education- 2018

Lost School Child in Major Transport Hub - Case Study

This case study relates to a real incident where a primary school aged child became separated from the group and school staff whilst in a major transport hub. Some of the specifics of the incident have been diluted/omitted in order to anonymise the case study. The very important lessons to be learnt are below and these apply to anyone supervising, or planning the supervision of, children or vulnerable persons.

These lessons are split into preventative and reactive actions:
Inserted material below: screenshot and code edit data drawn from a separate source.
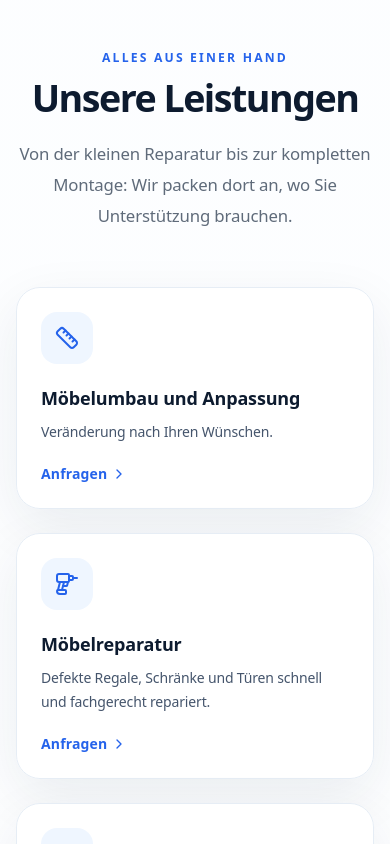
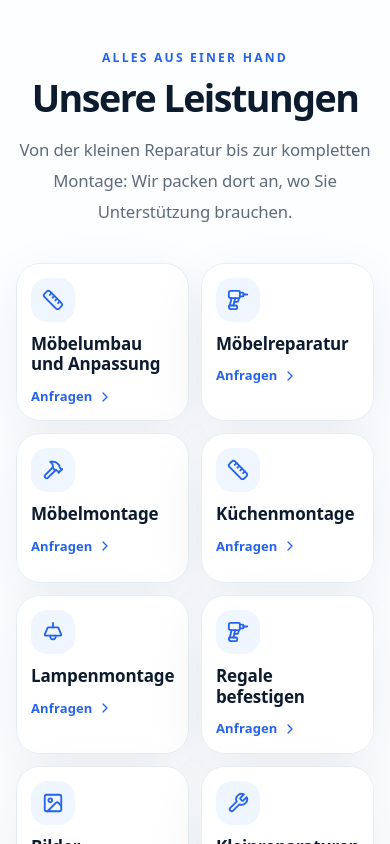
Before and after one commit to nekr1387/handwerker-sofort, a Next.js app: page / in a window 390 px wide. Shown: the part 1700-2544 px from the top of the page. Built offline with nearby package versions, Linux system fonts and the light colour scheme.

Commit message:
Update mobile services grid

```diff
--- a/app/page.tsx
+++ b/app/page.tsx
@@ -161,16 +161,16 @@ export default function Home() {
           <div className="container-site">
             <div className="mx-auto max-w-2xl text-center">
               <p className="eyebrow">Alles aus einer Hand</p>
-              <h2 className="section-title mt-3">Unsere Leistungen</h2>
-              <p className="section-copy mt-5">Von der kleinen Reparatur bis zur kompletten Montage: Wir packen dort an, wo Sie Unterstützung brauchen.</p>
+              <h2 className="section-title mt-3 max-md:text-[1.625rem]">Unsere Leistungen</h2>
+              <p className="section-copy mt-4 text-[15px] leading-7 md:mt-5 md:text-[clamp(1.05rem,1.6vw,1.18rem)] md:leading-[1.85]">Von der kleinen Reparatur bis zur kompletten Montage: Wir packen dort an, wo Sie Unterstützung brauchen.</p>
             </div>
-            <div className="mt-14 grid gap-6 sm:grid-cols-2 lg:grid-cols-3 xl:grid-cols-4">
+            <div className="mt-9 grid grid-cols-[repeat(2,minmax(0,1fr))] gap-3 md:mt-14 md:grid-cols-2 md:gap-6 lg:grid-cols-3 xl:grid-cols-4">
               {services.map(({ title, description, icon: Icon }) => (
-                <article key={title} className="card group flex flex-col p-6 hover:-translate-y-1 hover:border-blue-200">
-                  <div className="grid h-[52px] w-[52px] place-items-center rounded-2xl bg-blue-50 text-[#2563eb] group-hover:bg-[#2563eb] group-hover:text-white"><Icon size={24} /></div>
-                  <h3 className="mt-5 text-lg font-bold text-[#0d1b2f]">{title}</h3>
-                  <p className="mt-2 flex-1 text-sm leading-6 text-slate-600">{description}</p>
-                  <a href="#kontakt" className="mt-5 flex items-center gap-1 text-sm font-bold tracking-[.01em] text-[#2563eb]">Anfragen <ChevronRight size={16} /></a>
+                <article key={title} className="card group grid min-h-[150px] w-full min-w-0 content-start rounded-[18px] p-3.5 hover:-translate-y-1 hover:border-blue-200 md:flex md:min-h-0 md:flex-col md:rounded-[24px] md:p-6">
+                  <div className="grid h-11 w-11 place-items-center rounded-2xl bg-blue-50 text-[#2563eb] group-hover:bg-[#2563eb] group-hover:text-white md:h-[52px] md:w-[52px]"><Icon size={22} className="md:h-6 md:w-6" /></div>
+                  <h3 className="mt-3 text-[17px] font-bold leading-[1.2] text-[#0d1b2f] md:mt-5 md:text-lg md:leading-normal">{title}</h3>
+                  <p className="mt-2 hidden flex-1 text-sm leading-6 text-slate-600 md:block">{description}</p>
+                  <a href="#kontakt" className="mt-3 flex items-center gap-1 text-[13px] font-bold tracking-[.01em] text-[#2563eb] md:mt-5 md:text-sm">Anfragen <ChevronRight size={16} /></a>
                 </article>
               ))}
             </div>
```
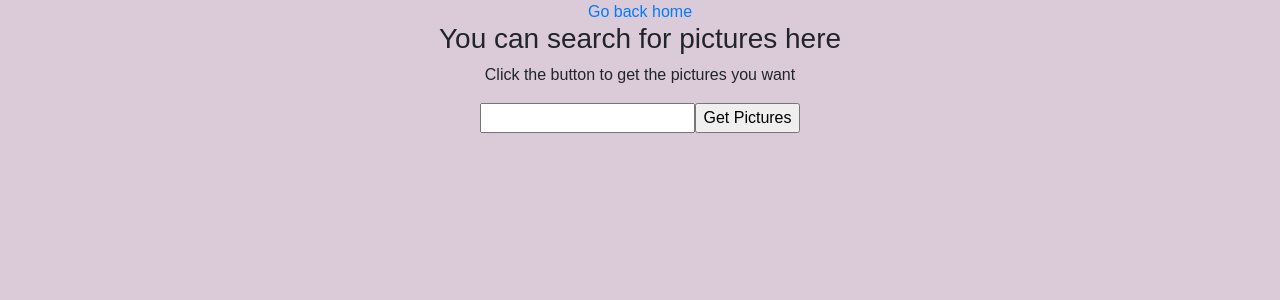
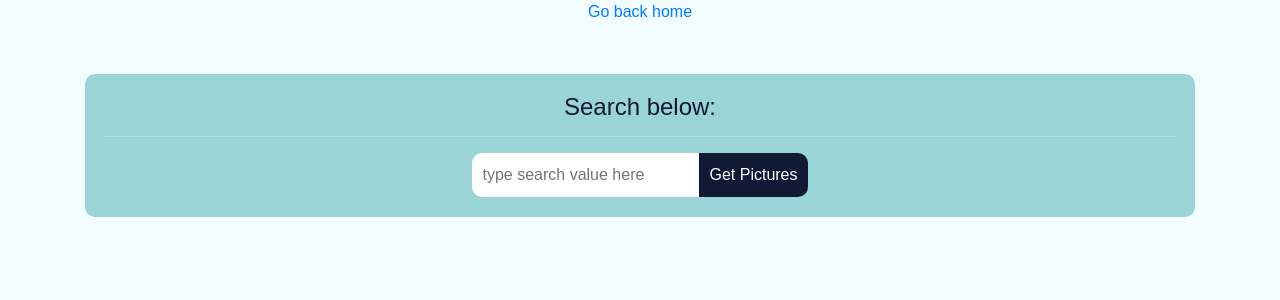
Before and after one commit to ashishdommety/Picture-app, a React (Create React App) app: page /photos in a window 1280 px wide. Shown: the top 300 px of the page. Built offline with nearby package versions, Linux system fonts and the light colour scheme.

Commit message:
style search page

```diff
--- a/src/App.css
+++ b/src/App.css
@@ -1,4 +1,9 @@
 body{
-  background-color: #DBCBD8;
+  background-color:#F2FDFF;
   text-align: center;
 }
+
+hr{
+  background-color: white;
+  opacity: 0.5;
+}
--- a/src/pages/Home/Home.js
+++ b/src/pages/Home/Home.js
@@ -6,6 +6,7 @@ class Home extends Component{
     return(
       <div className="home_content">
         <h1>Picture Time</h1>
+        <hr/>
         <h4> A place to look for any picture.</h4>
         <a href="/photos"><button id="goto_search">Search for Pictures</button></a>
         {/*<img src='https://placeholdit.co//i/555x150' alt='apple here'/>*/}
--- a/src/pages/Photos/Photos.css
+++ b/src/pages/Photos/Photos.css
@@ -8,4 +8,46 @@
 
 .searched_divs{
   display: inline-block;
+  background-color: #564787;
+  margin: 10px;
+  border-radius: 10px;
+  color:white;
+  text-decoration: none;
 }
+
+#search_section{
+  margin-top: 50px;
+  background-color: #9AD4D6;
+  padding:20px;
+  border-radius: 10px;
+  color:#F2FDFF;
+  margin-bottom: 50px;
+}
+
+#search_input{
+  border-radius: 10px 0px 0px 10px;
+  border:none;
+  padding:10px;
+}
+
+#search_button{
+  border-radius: 0px 10px 10px 0px;
+  border:none;
+  background-color: #101935;
+  color:white;
+  padding:10px;
+}
+
+.search_title{
+  color:#101935;
+}
+
+.re_search{
+  /*float:right;*/
+  border:none;
+  color:white;
+  background-color:#101935;
+  padding:10px;
+  border-radius: 10px;
+  cursor: pointer;
+}
--- a/src/pages/Photos/Photos.js
+++ b/src/pages/Photos/Photos.js
@@ -33,7 +33,7 @@ class Photos extends Component {
       });
     }
 
-    console.log(this.state.searchQuery.length);
+    // console.log(this.state.searchQuery.length);
     this.loadPictures(this.state.searchQuery);
     // console.log(this);
   }
@@ -59,33 +59,47 @@ class Photos extends Component {
     if (this.state.image === '') {
       return ( <div>
         <Navbar/>
-        <h3> You can search for pictures here < /h3>
-        <p> Click the button to get the pictures you want</p>
+          <div id="search_section">
+            <h4 className="search_title">Search below:</h4>
+            <hr/>
             <form>
-        <input value = {this.state.searchQuery}
+            <input id="search_input"
+              value = {this.state.searchQuery}
               onChange = {this.handleInputChange}
+              placeholder = "type search value here"
               name = 'search'
               type='text'/>
-        <button onClick = {this.handleClick}> Get Pictures </button>
+            <button
+              id="search_button"
+              onClick = {this.handleClick}> Get Pictures
+            </button>
             </form>
-
+          </div>
         </div>
       )
     } else {
       return ( <div>
         <Navbar/>
-        <h3> These are pictures of {this.state.searchQuery} </h3>
-        <a href="/photos">Search for something else?</a>
-        <br/>
+        <div id="search_section">
+          <h3 className="search_title"> Pictures of {this.state.searchQuery} </h3>
+          <hr/>
           {
             this.state.image.map(x =>
               <div className="searched_divs">
+                <a href={x.pageURL} target="_blank">
                   <img className="searched_pics" src = {x.previewURL}
                     alt = 'apple not found'/>
-              <p>Likes: {x.likes}</p>
+                  {/*<p>Likes: {x.likes}</p>
+                    use this value to sort by likes
+                    */}
+                </a>
               </div>
             )
           }
+          <br/>
+          <a href="/photos"><button className="re_search">
+          Search for something else</button></a>
+        </div>
         </div>
       )
     }
```
Lines whose indentation alone changed are shown as unchanged.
  • A suitable and sufficient risk assessment that considers all reasonably foreseeable aspects of the visit should be conducted. Relevant information from the risk assessment should be shared with the staff team in good time before the activity, allowing time for queries and revisions. Age appropriate information should also be shared with the participants in advance.
  • Participants additional needs (e.g. SEND) are considered in the planning stages in order that the activities are inclusive and risks are managed. Where appropriate, individual risk assessments are conducted and specialist staff involved.
  • Supervision is planned in a way that is appropriate for the group and individuals within the group. Staff are competent in their role (including volunteers) and an effective level of supervision (ratio) is in place.
  • Where there is a broad age range or abilities of participants involved, the differences in supervision levels are recognised and reflected in the planning and actions taken.
  • Where handover of supervision from one staff member to another takes place, there is confirmed agreement/acceptance of this and young people are made aware of who is now supervising them.
  • Potential failure points in supervision are identified (e.g. intersections, forks in route, blind corners, entry/exits, crossings, busy areas, lifts, revolving doors, embarking/disembarking vehicles etc.) and planned for. Preventative control measures are in place (head counts, rollcall, registers, buddy system, rear observer for group etc.) The group is then appropriately supervised in practice.
  • You could consider making participants more visible for staff (school uniform, coloured hats etc.)
  • Emergencies/Incidents are planned for. Staff know the details of the plan and have practiced it. Staff have supporting prompts (e.g. action cards) with them and access to Senior Leadership to support them in an emergency.
  • Participants know what to do if they become separated from the group (for example remain at the venue/seek uniformed support etc.).


  • Swiftly establish who is lost (head count, register), a last seen point and a description (appearance, build, clothing etc.)
  • Split into two teams: one to supervise the group and one to begin searching.
    Team one should ensure the group are in a place of safety and reassure them, attend to their needs. Team two should follow the lost child plan and conduct a quick search of likely immediate area and ask the venue for support if relevant.
  • If a quick search is not successful, activate your emergency plan and refer to action cards etc. Allocate roles to complete tasks rapidly and effectively.
  • Call the police. Do not delay doing this (this was fully encouraged by both Forces involved in the case study incident). Follow their advice and direction.
  • Liaise with the venue you are at so they can use CCTV, deploy security etc.
  • Notify the base emergency contact so that they can involve wider support from the employer.
  • Refer media to the employer. Do not speak to the media ‘on the ground’.
  • Keep a log of actions taken, when, by who etc.

Thankfully the child in the case study was found, after many hours, and had not come to any harm. There, however, could have been a much worst outcome save for a lot of good luck.

Further detailed and specific advice regarding educational visits planning can be accessed via your Outdoor Education/Educational Visits Adviser. National Guidance (NG) from the Outdoor Education Advisers Panel (OEAP) can be accessed at https://oeapng.info. The section specifically relating to emergencies is Emergencies and Critical Incidents | (oeapng.info). This includes model plans, action cards and other guidance.


Disclaimer: The information and opinions expressed on this webpage are those of the author and not necessarily those of the Institution of Occupational Safety and Health (IOSH).